I like many others have put any extra capital I might have lying around into camera bodies or lenses. But, after spending just a couple of days with my new tripod, I wish I’d made the investment years ago. I hate to think just how many shots I’ve missed over the years simply because of the limitations of my old “compromise” tripod. I’m happy to close that chapter and push the limits of my newest hardware.
Please share any thoughts you might have. And as always, thanks for stopping by. You can see more of my images at my gallery: http://www.tobygant.com/tobys-gallery-images/.
I had an extraordinary time shooting the Raper Creek Falls several days ago. I am still reviewing my captures in post. I found myself editing this image tonight in LR4 and it is truly amazing how powerful it is. I am able to accomplish everything I was able to do in the darkroom. The process is much more convenient than mixing chemicals and working in the dark. I still look back on those days with a little nostalgia. I am also grateful for the experience. But, I wouldn’t want to go back. My digital workflow keeps my interest just like the darkroom did. And it also makes extra time for other things.
This image was captured with my 16-35mm f/4, tripod mounted with a circular polarizer. Thanks for stopping by. You can see more gallery images on my site at http://www.tobygant.com/tobys-gallery-images/.
Some family members came up to spend the week at the Enota Mountain Retreat near Hiawassee, Georgia. With it being so close to home we went up to spend part of the day with them Saturday. I started looking online for some falls in the area that I had not visited. I planned to slip off for a couple of hours with my camera. My wife immediately said that there were falls at the retreat and I was sceptical about what I would find there. The falls were a short hike from the campground and I thought there couldn’t be any harm if it was a bust. So, I mounted my camera and trusty 16-35mm on my tripod and slung it over my shoulder. (I put my 50 mm in my pocket for good measure.) And we headed up the mountainside.
After a short and fairly steep hike we found the falls. Much to my surprise, the falls were impressive. The light was terrible in the mid-afternoon. But, most of the falls were in the shade. With some creative composition, I was able to get a couple of great shots.
This image was captured with my 16-35mm f/4, tripod mounted with a circular polarizer. Thanks as always for stopping by and feel free to leave your thoughts. You can see other gallery images on my site at http://tobygant.com.
I made an opportunity to get out this morning. I wanted to visit somewhere I had not been before and after a little research, I selected Raper Creek Falls near Clarkesville, GA. I could not find clear directions to the location. So, I emailed the only 2 sets of directions that I could find to myself and headed out. There were no signs or markers along the drive. So, I found myself wandering in search of the falls. When I thought I was near I put down the windows in the Suby and listened for the falls. I was able to locate them by listening for falling water. There was no real trail or path to the falls. But, I wandered down a wooded ravine toward the noise and went directly to them.

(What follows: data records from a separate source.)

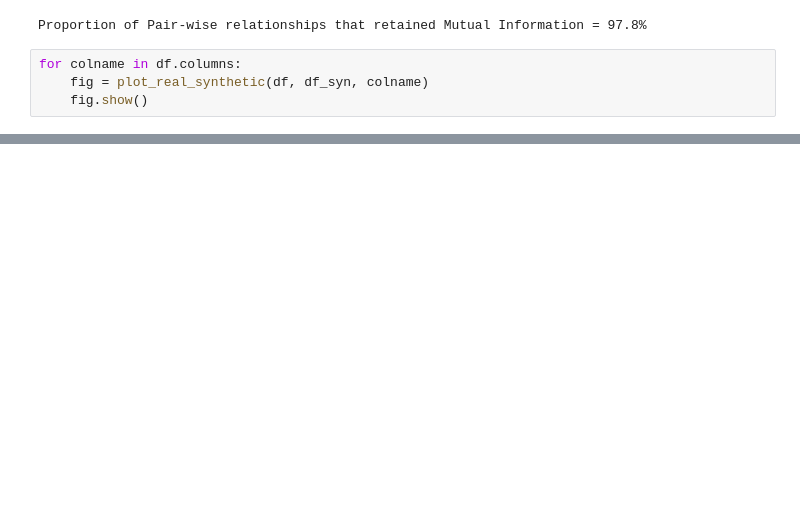
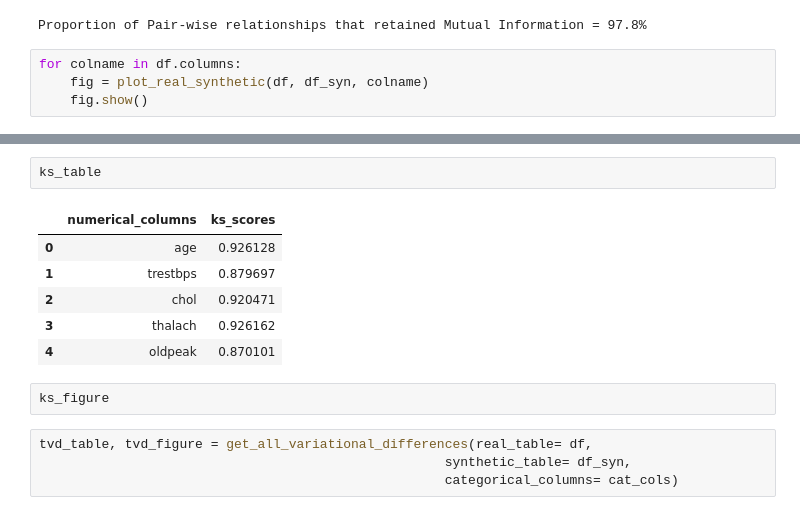
Before and after one commit to dylanlo8/SynPiper, a Jupyter notebook: example_notebooks/synpiper_ctgan_example.ipynb, the cells around one changed output, grey strips where cells are left out. Drawn from its saved outputs; the diff is of its cells as text; blank space fills up the shorter version.

```diff
--- a/example_notebooks/synpiper_ctgan_example.ipynb
+++ b/example_notebooks/synpiper_ctgan_example.ipynb
@@ -203,0 +256,15 @@ for colname in df.columns:
+# %%
+ks_table
+# %% [output]
+|  | numerical_columns | ks_scores |
+| 0 | age | 0.926128 |
+| 1 | trestbps | 0.879697 |
+| 2 | chol | 0.920471 |
+| 3 | thalach | 0.926162 |
+| 4 | oldpeak | 0.870101 |
+# %%
+ks_figure
+# %%
+tvd_table, tvd_figure = get_all_variational_differences(real_table= df,
+                                                    synthetic_table= df_syn,
+                                                    categorical_columns= cat_cols)
```
Also changed, not shown: parts of 19 cells of this notebook, 9 other files.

The falls were stunning, the air was clean and fresh, and I was very much all alone for the duration of my visit. Even though I got a late start on the morning, the lighting was incredible. Between having heavy overcast clouds and a dense wooded canopy, the light was soft and diffused. I spent about an hour leisurely shooting and soaking it all in. It was an incredible morning.
This image was captured using my 16-35mm f/4 and a circular polarizer. Thanks as always for stopping by. Please feel free to leave your thoughts or comments. You can follow my blog and see gallery images on my site at: http://tobygant.com.